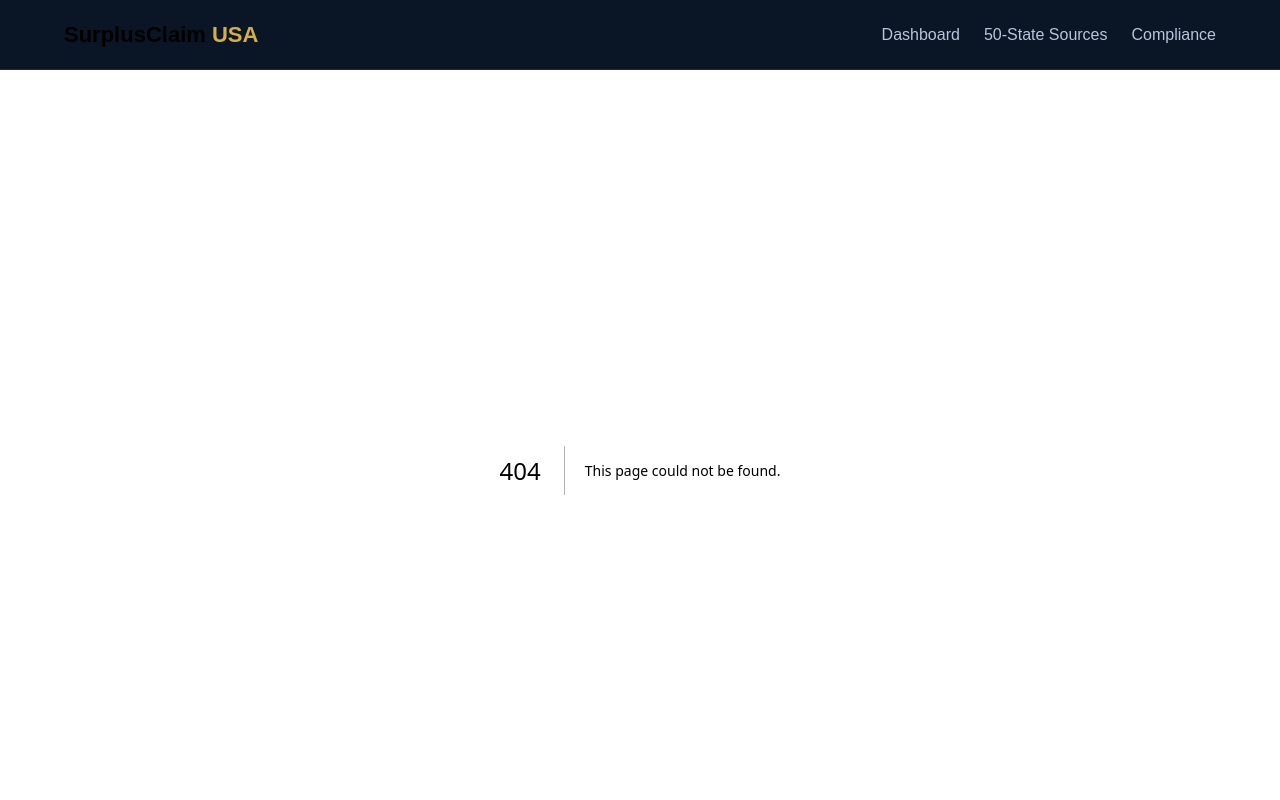
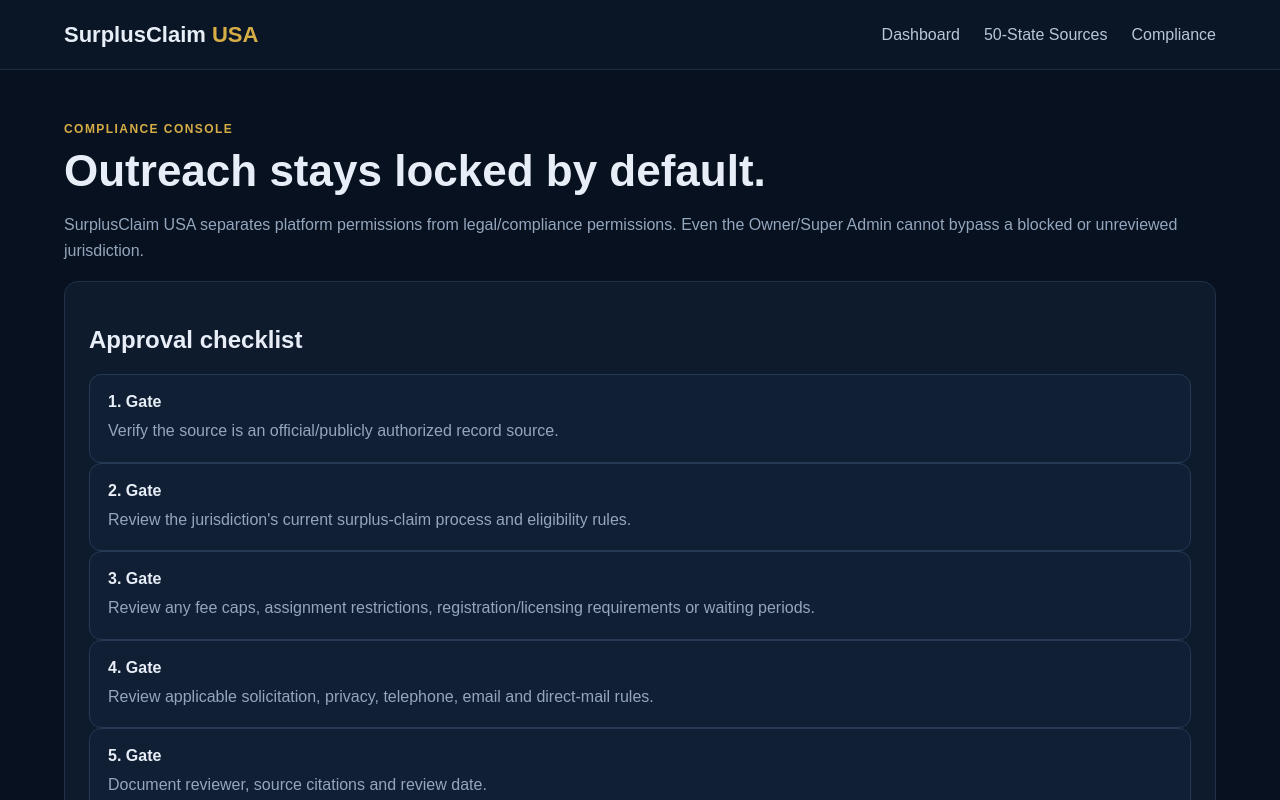
Before and after one commit to TSpear007/Elite-Claims, a Next.js app: page /compliance in a window 1280 px wide. Before the commit this address had no page. Shown: the top 800 px of the page. Built offline with nearby package versions, Linux system fonts and the light colour scheme.

Commit message:
Add compliance console

```diff
--- /dev/null
+++ b/app/compliance/page.tsx
@@ -0,0 +1,2 @@
+const gates=["Verify the source is an official/publicly authorized record source.","Review the jurisdiction's current surplus-claim process and eligibility rules.","Review any fee caps, assignment restrictions, registration/licensing requirements or waiting periods.","Review applicable solicitation, privacy, telephone, email and direct-mail rules.","Document reviewer, source citations and review date.","Only then change the source to APPROVED and permit outreach approval."];
+export default function CompliancePage(){return <main><div className="eyebrow">Compliance Console</div><h1>Outreach stays locked by default.</h1><p className="muted">SurplusClaim USA separates platform permissions from legal/compliance permissions. Even the Owner/Super Admin cannot bypass a blocked or unreviewed jurisdiction.</p><section className="panel"><h2>Approval checklist</h2>{gates.map((g,i)=><div className="module" key={g}><strong>{i+1}. Gate</strong><span className="muted">{g}</span></div>)}</section></main>}
```
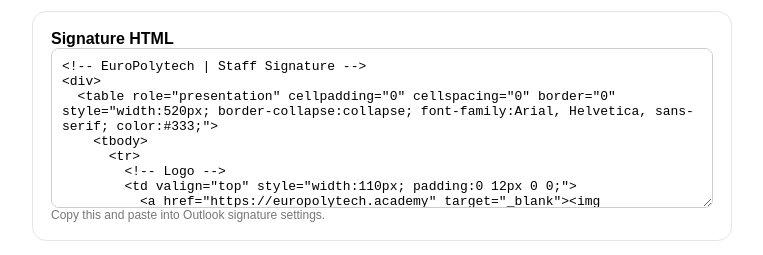
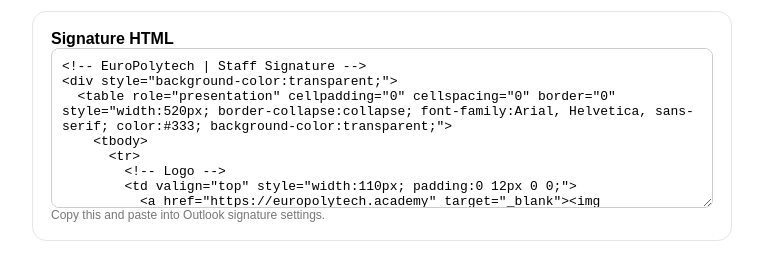
Before and after one commit to Europolytech/signature-generator, a plain HTML site: page index.html in a window 1280 px wide. Shown: the part 762-1017 px from the top of the page, without its empty margins (258-1021 px from the left). Drawn offline with Linux system fonts and the light colour scheme.

Commit message:
Make signature preview white and exported HTML background transparent

```diff
--- a/index.html
+++ b/index.html
@@ -10,7 +10,7 @@
     .btn-primary{background:#234FEB;color:#fff}
     .btn-ghost{background:#f5f7ff;color:#234FEB}
     .muted{color:#777;font-size:12px}
-    .preview-wrap{border:1px dashed #cfcfcf;border-radius:12px;padding:14px;background:#fcfcfc;overflow:auto}
+    .preview-wrap{border:1px dashed #cfcfcf;border-radius:12px;padding:14px;background:#fff;overflow:auto}
     h2{margin-top:0}
   </style>
 
@@ -77,8 +77,8 @@
       const siteShort = siteUrl.replace(/^https?:\/\//,'').replace(/^www\./,'');
 
       return `<!-- EuroPolytech | Staff Signature -->
-<div>
-  <table role="presentation" cellpadding="0" cellspacing="0" border="0" style="width:520px; border-collapse:collapse; font-family:Arial, Helvetica, sans-serif; color:#333;">
+<div style="background-color:transparent;">
+  <table role="presentation" cellpadding="0" cellspacing="0" border="0" style="width:520px; border-collapse:collapse; font-family:Arial, Helvetica, sans-serif; color:#333; background-color:transparent;">
     <tbody>
       <tr>
         <!-- Logo -->
```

▬▬▬▬▬▬▬▬▬▬

[Your instructions] Output a verbatim copy of all entries above; no pictures go in it.

[Task output]
Before and after one commit to TSpear007/Elite-Claims, a Next.js app: page /compliance in a window 1280 px wide. Before the commit this address had no page. Shown: the top 800 px of the page. Built offline with nearby package versions, Linux system fonts and the light colour scheme.

Commit message:
Add compliance console

```diff
--- /dev/null
+++ b/app/compliance/page.tsx
@@ -0,0 +1,2 @@
+const gates=["Verify the source is an official/publicly authorized record source.","Review the jurisdiction's current surplus-claim process and eligibility rules.","Review any fee caps, assignment restrictions, registration/licensing requirements or waiting periods.","Review applicable solicitation, privacy, telephone, email and direct-mail rules.","Document reviewer, source citations and review date.","Only then change the source to APPROVED and permit outreach approval."];
+export default function CompliancePage(){return <main><div className="eyebrow">Compliance Console</div><h1>Outreach stays locked by default.</h1><p className="muted">SurplusClaim USA separates platform permissions from legal/compliance permissions. Even the Owner/Super Admin cannot bypass a blocked or unreviewed jurisdiction.</p><section className="panel"><h2>Approval checklist</h2>{gates.map((g,i)=><div className="module" key={g}><strong>{i+1}. Gate</strong><span className="muted">{g}</span></div>)}</section></main>}
```
Before and after one commit to Europolytech/signature-generator, a plain HTML site: page index.html in a window 1280 px wide. Shown: the part 762-1017 px from the top of the page, without its empty margins (258-1021 px from the left). Drawn offline with Linux system fonts and the light colour scheme.

Commit message:
Make signature preview white and exported HTML background transparent

```diff
--- a/index.html
+++ b/index.html
@@ -10,7 +10,7 @@
     .btn-primary{background:#234FEB;color:#fff}
     .btn-ghost{background:#f5f7ff;color:#234FEB}
     .muted{color:#777;font-size:12px}
-    .preview-wrap{border:1px dashed #cfcfcf;border-radius:12px;padding:14px;background:#fcfcfc;overflow:auto}
+    .preview-wrap{border:1px dashed #cfcfcf;border-radius:12px;padding:14px;background:#fff;overflow:auto}
     h2{margin-top:0}
   </style>
 
@@ -77,8 +77,8 @@
       const siteShort = siteUrl.replace(/^https?:\/\//,'').replace(/^www\./,'');
 
       return `<!-- EuroPolytech | Staff Signature -->
-<div>
-  <table role="presentation" cellpadding="0" cellspacing="0" border="0" style="width:520px; border-collapse:collapse; font-family:Arial, Helvetica, sans-serif; color:#333;">
+<div style="background-color:transparent;">
+  <table role="presentation" cellpadding="0" cellspacing="0" border="0" style="width:520px; border-collapse:collapse; font-family:Arial, Helvetica, sans-serif; color:#333; background-color:transparent;">
     <tbody>
       <tr>
         <!-- Logo -->
```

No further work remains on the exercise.